01 March 2003
01 March 2003
3D Systems has set ip a new Advanced Digital Manufacturing (ADM) Center with the Mild Seven Renault F1 Team.
Under the new five-year agreement, 3D Systems and the Renault F1 Team have launched an Advanced Digital Manufacturing Centre at the team's facility at Enstone, part of the UK motorsport valley in Oxfordshire. The ADM Centre specifically concentrates on Formula 1 design and low-run production parts for the Renault F1 Team car.
From the early days of the partnership in 1998, the team had been gradually expanding the use of solid imaging technology from rapid prototyping to manufacturing of wind tunnel models. These steps have led to direct manufacturing of production parts for testing and racing and in 2001, the first SLA(R) system parts were fitted into a racecar.
The facility launched on Friday 21 February, features four SLA 7000 Systems, an OptoForm(TM) direct composite manufacturing (DCM) system and a ThermoJet(R) printer. They provide advanced manufacturing tools to support the aerodynamic development of Renault F1 single-seat racecars. Future additions to the ADM Centre will include 3D Systems' SLS(R) (selective laser sintering) systems.
Mike Gascoyne, technical director of Renault F1 Team UK said, ""I am extremely pleased to see our partnership with 3D Systems flourish. I have been a strong believer in this technology since its first steps into Formula 1. It is now great to see a manufacturing structure of this capacity become exclusive to our facility. 3D Systems has been very responsive to the challenges posed by our environment. Together our engineers have worked for some time as a team to push the boundaries of this technology into real world applications.""
""Digital manufacturing of actual components is exactly what we need for our aerodynamic program,"" Gascoyne added. ""We can rapidly make 50 of every single part you see on the car for wind tunnel testing. After wind tunnel testing we can chose the best design. This gives us the ability to test more parts for the same budget, which is a huge advantage for us. Not only can we build finished components a hundred times faster, but each part is infinitely more accurate.
""The changeover from last year's bodywork to a new aerodynamic package developed using ADM technology results in the Renault F1 Team racecar expected to go 1.5 seconds a lap quicker on the racetrack than earlier in the season. What's that worth in motor racing terms? You can't put a price on it.""
Flavio Briatore, managing director of Renault F1 Team said, ""Formula 1 is an intensely competitive environment in which the Renault F1 Team has historically excelled at developing crucial technological advantages over its rivals. To succeed again, we must collaborate with the strongest partners. I am delighted that 3D Systems has chosen the Renault F1 Team to showcase its innovative technology.""

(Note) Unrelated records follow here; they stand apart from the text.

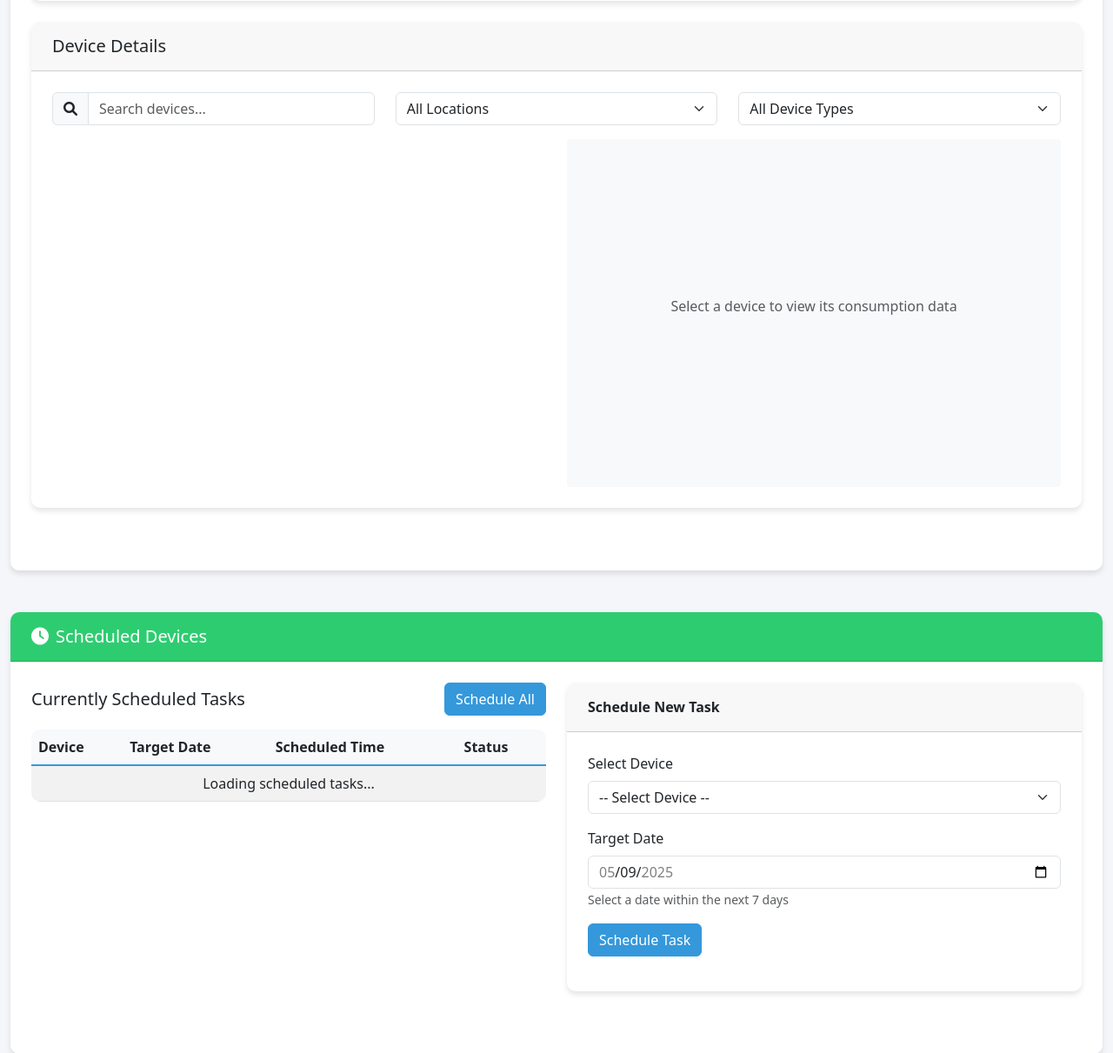
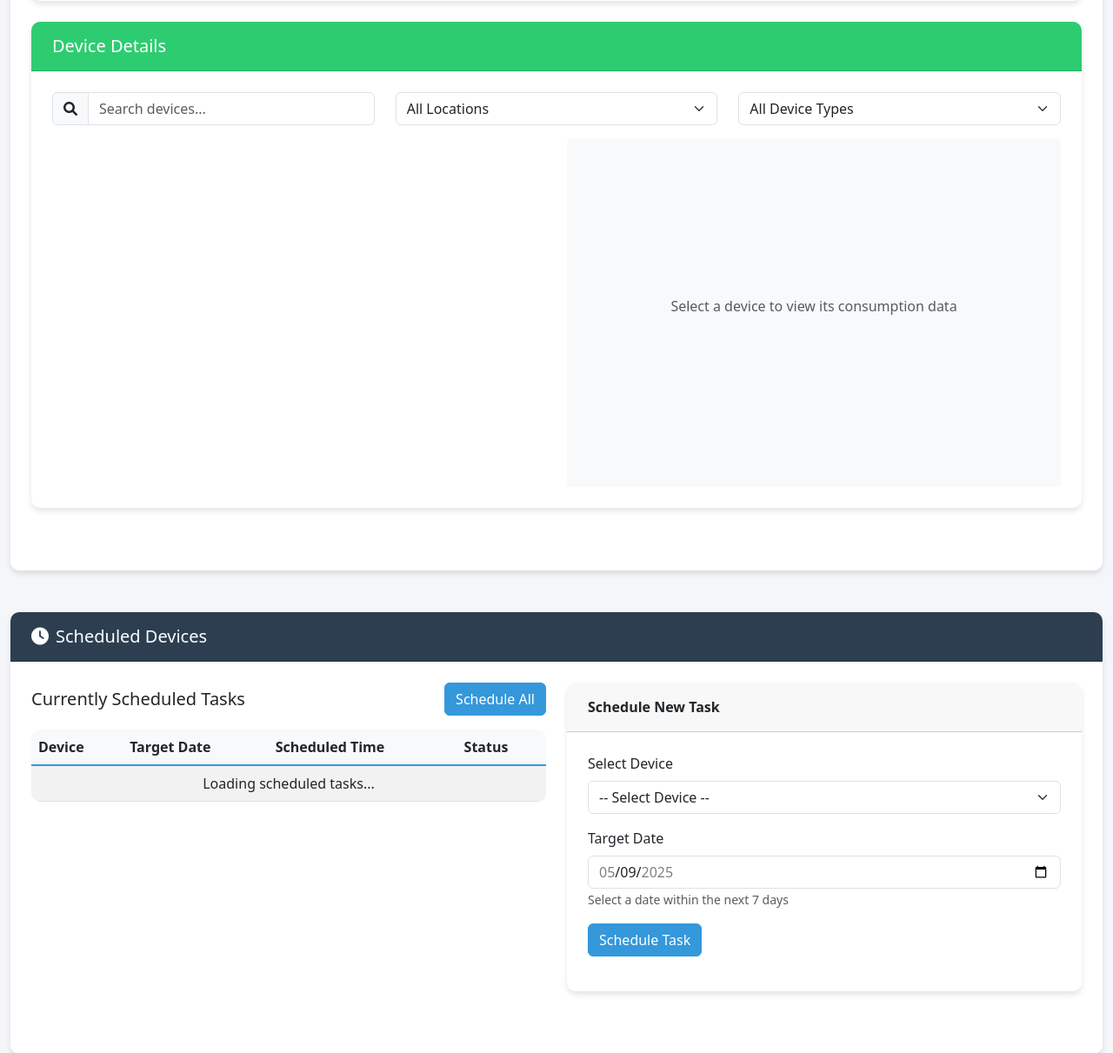
Before and after one commit to Smart-Home-Automation-System-Project/Energy-Consumption-Optimization, a Flask app: page / in a window 1280 px wide. Shown: the part 2902-4113 px from the top of the page at 87% size. Run offline with Flask 3, Linux system fonts and the light colour scheme; data that the repository does not hold is empty; parts of the project's set-up code (start-up, migrations or seed data) failed here and were passed over; some libraries are stand-ins or nearby versions.

Commit message:
ui improvements

```diff
--- a/templates/components/historical_consumption.html
+++ b/templates/components/historical_consumption.html
@@ -20,7 +20,7 @@
 <div class="row mb-4">
     <div class="col-12">
         <div class="card">
-            <div class="card-header">
+            <div class="card-header bg-success text-white">
                 <h5 class="mb-0">Device Details</h5>
             </div>
             <div class="card-body">
--- a/templates/index.html
+++ b/templates/index.html
@@ -226,7 +226,7 @@
         <div class="row mt-4">
             <div class="col-12">
                 <div class="card">
-                    <div class="card-header bg-success text-white">
+                    <div class="card-header bg-primary text-white">
                         <h5 class="mb-0"><i class="fas fa-clock me-2"></i>Scheduled Devices</h5>
                     </div>
                     <div class="card-body">
```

Solvay has signed a ten-year agreement for the supply of composites and adhesives to be used across Bell's military and commercial rotorcraft programmes, including the Bell 429, 407, 505, 525, V-22, and UH-1.
SGL Carbon and Fraunhofer IGCV have officially opened the Fibre Placement Centre (FPC) at SGL's site in Meitingen, Germany. Compositence, BA Composites and the Chair for Carbon Composites at the Technical University of Munich have also joined the alliance, and Coriolis Group and Cevotec are planning to come on board as partners.
With the aim developing a broader platform for additive manufacturing (AM) technologies, the University of Exeter, UK, and Victrex, have formed a strategic partnership to introduce next-generation polyaryletherketone (PAEK) polymers and composites while improving the performance of the underlying AM processes.